For the strike to be carried out according to plan, t
The senior officer in the Pentagon war room must formally authenticate that the person ordering the strike is indeed the president. The officer reads a “challenge code,” often two phonetic letters from the military alphabet, such as “Delta-Echo.” The president retrieves the “biscuit,” a laminated card the president or military aide carries at all times, and finds the matching response to the challenge code: “Charlie-Zulu,” for instance.
The order goes out
The war room may then prepare
s the launch order, a message that contains the chosen war plan, time to launch, authentication codes and codes needed to unlock the missiles before firing them. The encoded and encrypted message is only about 150 characters long, about the length of a tweet. Those in the war room may decide to It is broadcast it to each worldwide command and directly to launch crews.
[Time elapsed: two or three minutes]
The submarine and ICBM crews receive the message within seconds of the broadcast. Just a few minutes have passed since the initial conference call.
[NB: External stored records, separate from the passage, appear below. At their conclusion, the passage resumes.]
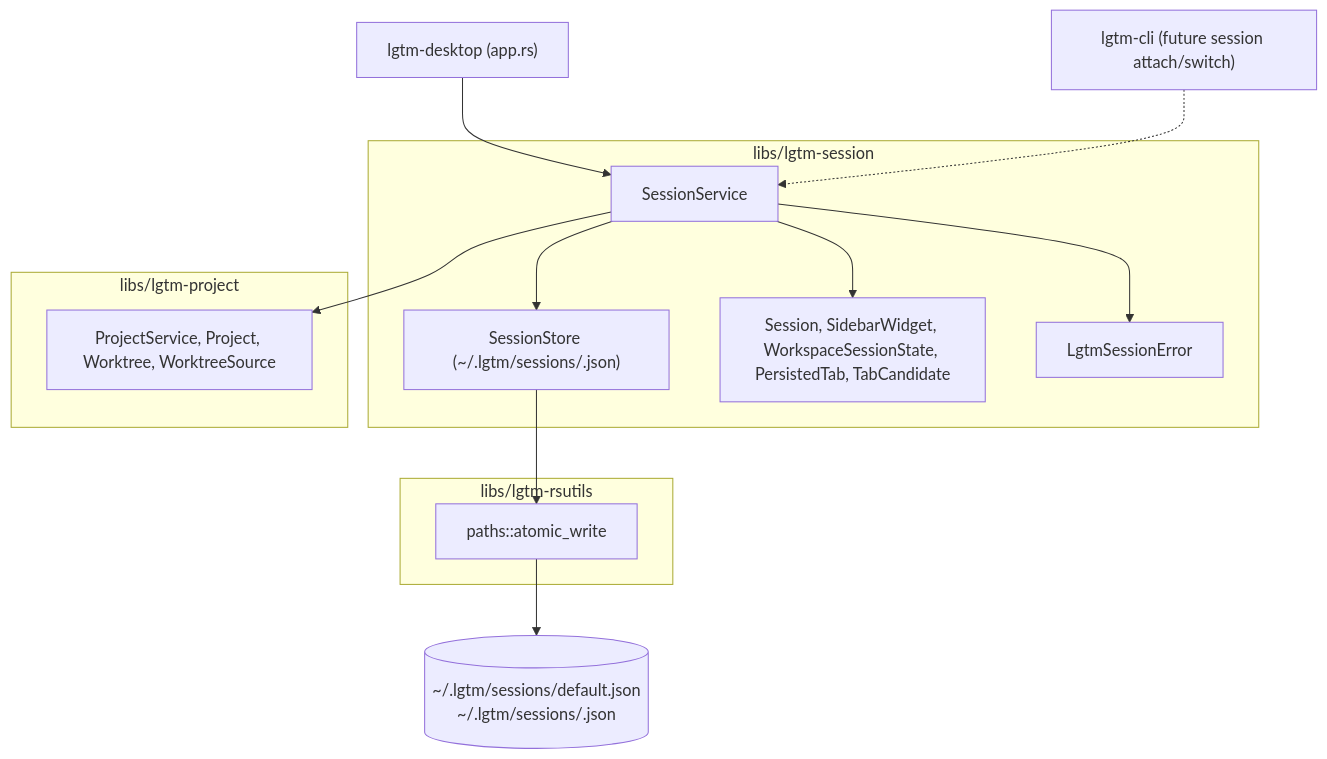
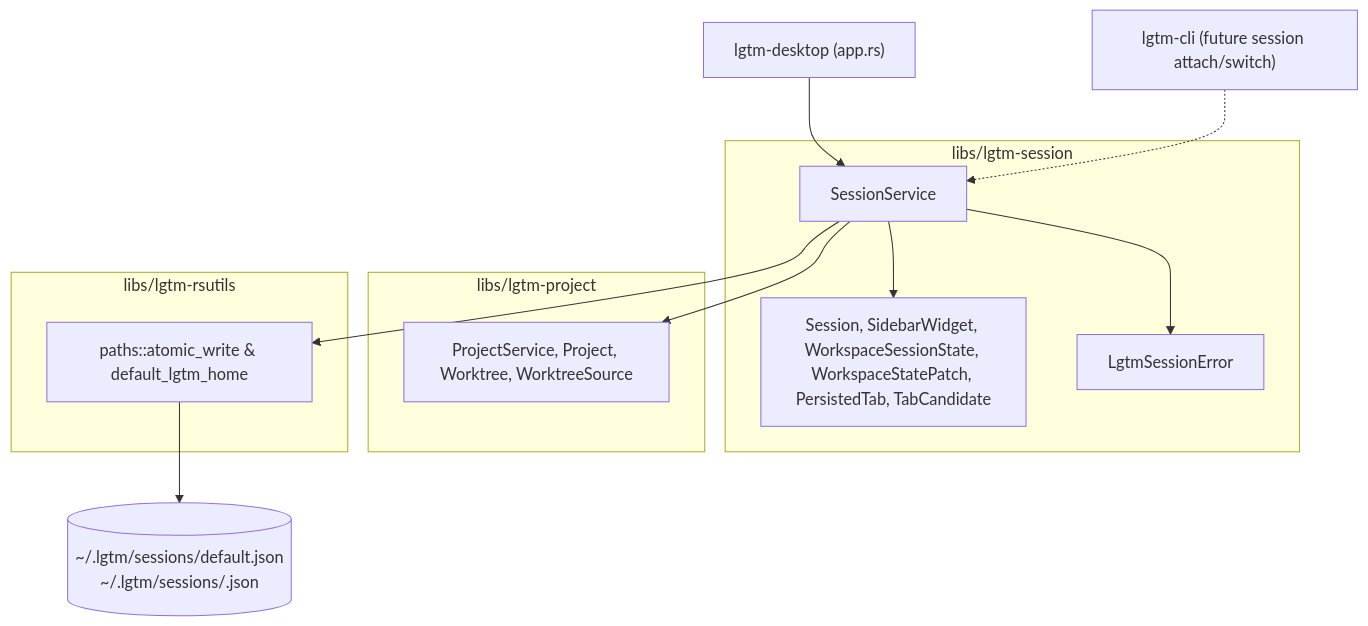
The first of 4 diagrams in docs/architecture/session/index.md (difflab-io/lgtm), drawn with Mermaid before and after one commit. The commit also changed other lines of this file and 33 other files, not shown here.

````diff
--- a/docs/architecture/session/index.md
+++ b/docs/architecture/session/index.md
@@ -27,29 +27,27 @@
 ```mermaid
 flowchart TB
     DESKTOP["lgtm-desktop (app.rs)"]
     CLI["lgtm-cli (future session attach/switch)"]
 
     subgraph SessionLib["libs/lgtm-session"]
         SVC["SessionService"]
-        STORE["SessionStore (~/.lgtm/sessions/<id>.json)"]
-        MODELS["Session, SidebarWidget, WorkspaceSessionState, PersistedTab, TabCandidate"]
+        MODELS["Session, SidebarWidget, WorkspaceSessionState, WorkspaceStatePatch, PersistedTab, TabCandidate"]
         ERR["LgtmSessionError"]
-        SVC --> STORE
         SVC --> MODELS
         SVC --> ERR
     end
 
     subgraph ProjectLib["libs/lgtm-project"]
         PROJ["ProjectService, Project, Worktree, WorktreeSource"]
     end
 
     subgraph RsUtils["libs/lgtm-rsutils"]
-        ATOMIC["paths::atomic_write"]
+        ATOMIC["paths::atomic_write & default_lgtm_home"]
     end
 
     DESKTOP --> SVC
     CLI -.-> SVC
     SVC --> PROJ
-    STORE --> ATOMIC
+    SVC --> ATOMIC
     ATOMIC --> DISK[("~/.lgtm/sessions/default.json\n~/.lgtm/sessions/<name>.json")]
 ```
````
Launch crews take over
Launch message in hand, the crews may decide to open locked safes to obtain sealed-authentication system (SAS) codes prepared by the National Security Agency and distributed throughout the military’s nuclear chain of command. They may compare the SAS codes in the launch order with those in their safes.
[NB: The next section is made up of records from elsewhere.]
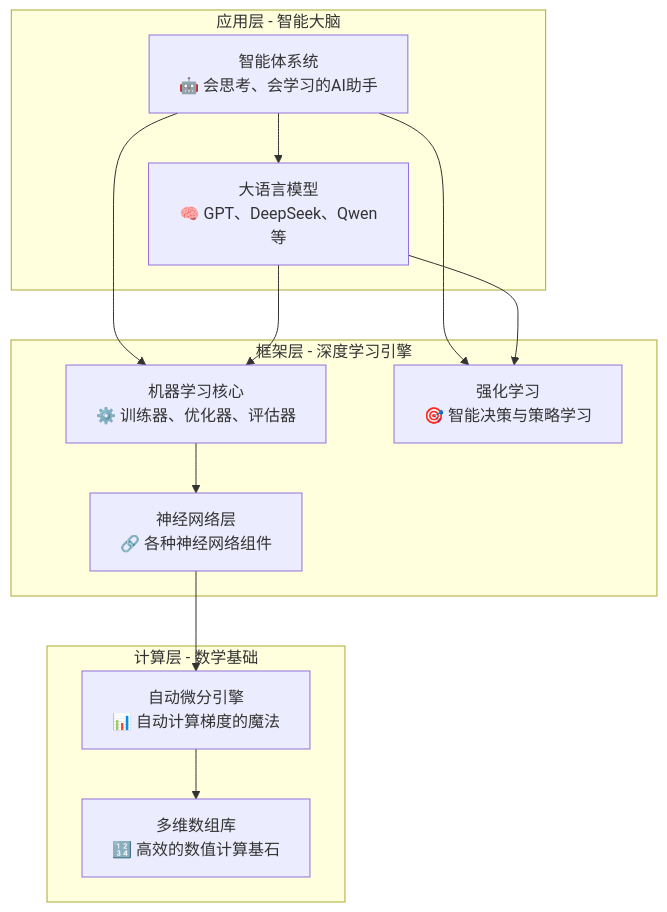
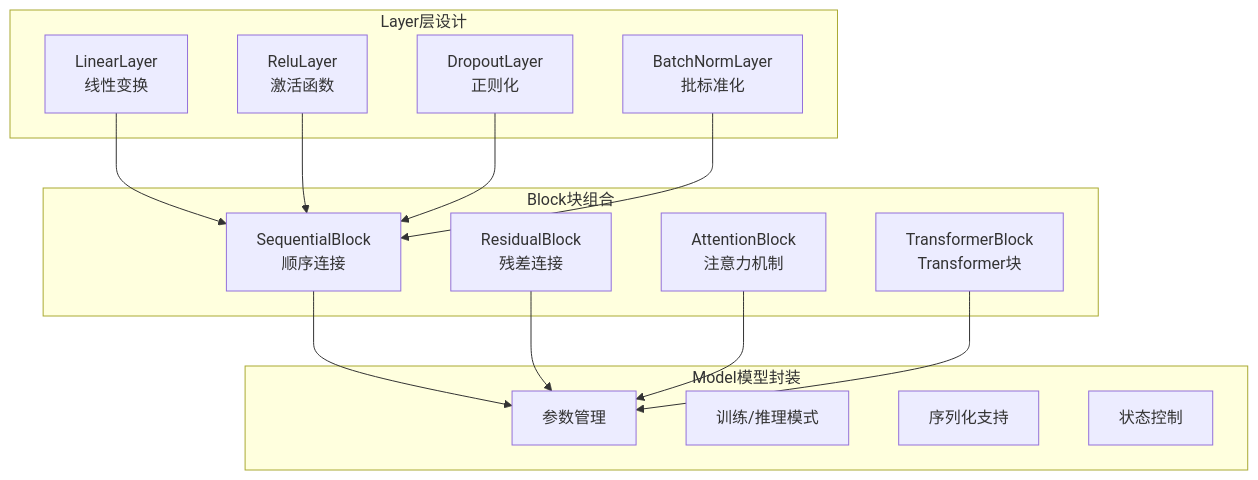
One commit to Leavesfly/TinyAI changed the third of 11 diagrams in TinyAI技术分享文章.md. Above: the diagram before and after it, drawn with Mermaid. The commit also changed other lines of this file and 1 other file, not shown here.

````diff
--- a/TinyAI技术分享文章.md
+++ b/TinyAI技术分享文章.md
@@ -23,27 +208,33 @@
 ```mermaid
 graph TB
-    subgraph "应用层 - 智能大脑"
-        Agent[智能体系统<br/>🤖 会思考、会学习的AI助手]
-        Model[大语言模型<br/>🧠 GPT、DeepSeek、Qwen等]
+    subgraph "Layer层设计"
+        L1[LinearLayer<br/>线性变换]
+        L2[ReluLayer<br/>激活函数]
+        L3[DropoutLayer<br/>正则化]
+        L4[BatchNormLayer<br/>批标准化]
     end
     
-    subgraph "框架层 - 深度学习引擎"
-        ML[机器学习核心<br/>⚙️ 训练器、优化器、评估器]
-        NN[神经网络层<br/>🔗 各种神经网络组件]
-        RL[强化学习<br/>🎯 智能决策与策略学习]
+    subgraph "Block块组合"
+        B1[SequentialBlock<br/>顺序连接]
+        B2[ResidualBlock<br/>残差连接]
+        B3[AttentionBlock<br/>注意力机制]
+        B4[TransformerBlock<br/>Transformer块]
     end
     
-    subgraph "计算层 - 数学基础"
-        Func[自动微分引擎<br/>📊 自动计算梯度的魔法]
-        NdArray[多维数组库<br/>🔢 高效的数值计算基石]
+    subgraph "Model模型封装"
+        M1[参数管理]
+        M2[训练/推理模式]
+        M3[序列化支持]
+        M4[状态控制]
     end
     
-    Agent --> ML
-    Agent --> RL
-    Agent --> Model
-    Model --> ML
-    Model --> RL
-    ML --> NN
-    NN --> Func
-    Func --> NdArray
+    L1 --> B1
+    L2 --> B1
+    L3 --> B1
+    L4 --> B1
+    
+    B1 --> M1
+    B2 --> M1
+    B3 --> M1
+    B4 --> M1
 ```
````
If the missiles are to be launched from a submarine:
The captain, executive officer, and two others may choose to authenticate the order. The launch message provides the combination to an on-board safe holding the “fire-control” key needed to deploy the missiles. Missiles
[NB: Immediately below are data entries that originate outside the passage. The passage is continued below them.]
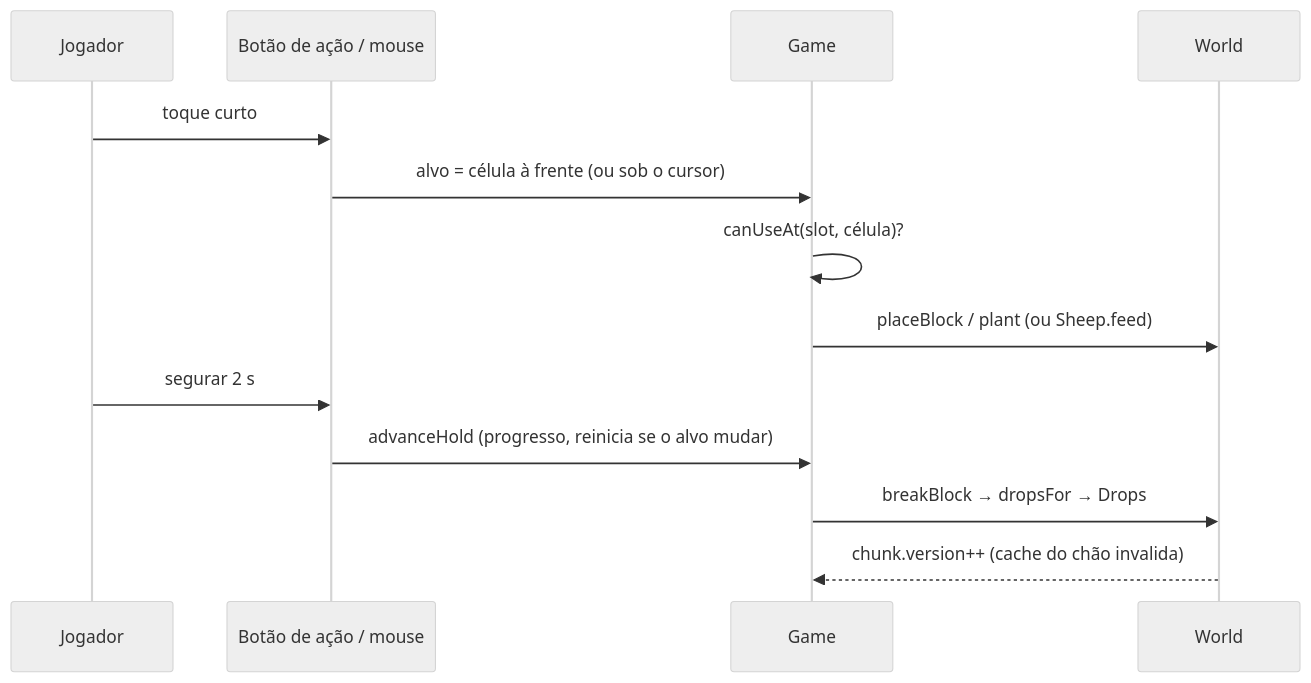
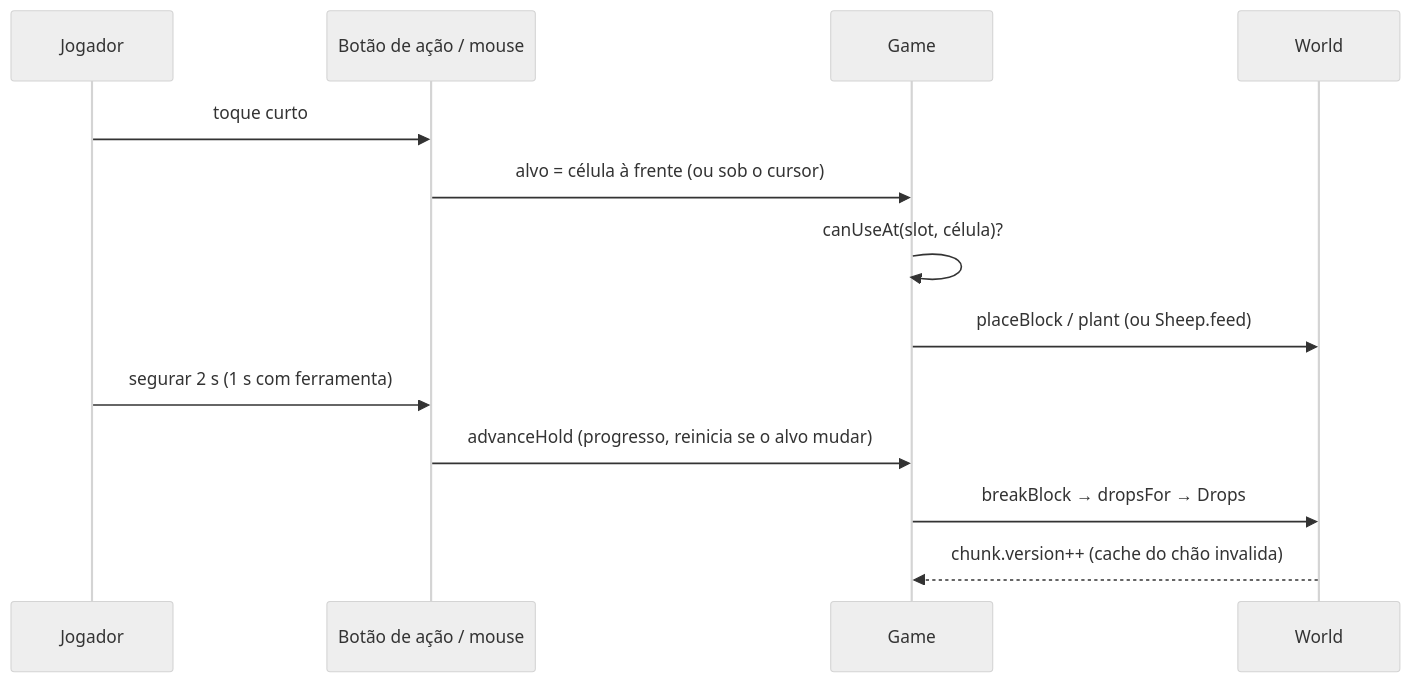
Before and after one commit to maiam/mundoblocos-2d: the sixth of 7 diagrams in docs/MAPS.md, drawn with Mermaid (neutral theme). The commit also changed other lines of this file and 12 other files, not shown here.

First line of the commit message:
Porta só entre batentes de madeira; quebrar com ferramenta leva 1 s

````diff
--- a/docs/MAPS.md
+++ b/docs/MAPS.md
@@ -106,15 +106,15 @@
 ```mermaid
 sequenceDiagram
   participant U as Jogador
   participant B as Botão de ação / mouse
   participant G as Game
   participant W as World
   U->>B: toque curto
   B->>G: alvo = célula à frente (ou sob o cursor)
   G->>G: canUseAt(slot, célula)?
   G->>W: placeBlock / plant  (ou Sheep.feed)
-  U->>B: segurar 2 s
+  U->>B: segurar 2 s (1 s com ferramenta)
   B->>G: advanceHold (progresso, reinicia se o alvo mudar)
   G->>W: breakBlock → dropsFor → Drops
   W-->>G: chunk.version++ (cache do chão invalida)
 ```
````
are can be made ready for launch about 15 minutes after receiving the order.
If the missiles are to be launched from land:
Five launch crews in various underground centers control a squadron of 50 missiles. Each crew consists of two officers. The individual teams are spread miles apart. Each receives the orders,
opens and then must decide whether to open their safes and compare s their SAS codes to those sent by the war room. If they match, the crews may decide to enter the message’s war plan number into their launch computers to re-target missiles from their peacetime targets in the ocean to their new targets where people live. Using additional codes in the message, the crews must choose whether to enter a few more keystrokes to unlock the missiles before turning and even to turn the launch keys retrieved from their safe. At the designated launch time, any or all of the five crews may turn their keys simultaneously, sending up to five “votes” to the missiles.
Mutiny is unlikelyhas been made difficult
It takes just two “votes” to launch the missiles. So even if three two-officer ICBM crews refuse to carry out the order, it won’t stop the launch.
Missiles are launched
In the worst-case scenario, a
About five minutes may elapse from the president’s decision until intercontinental ballistic missiles blast out of their silos, and about fifteen minutes until submarine missiles shoot out of their tubes. Once fired, nobody can call back the missiles and their warheads cannot be called back.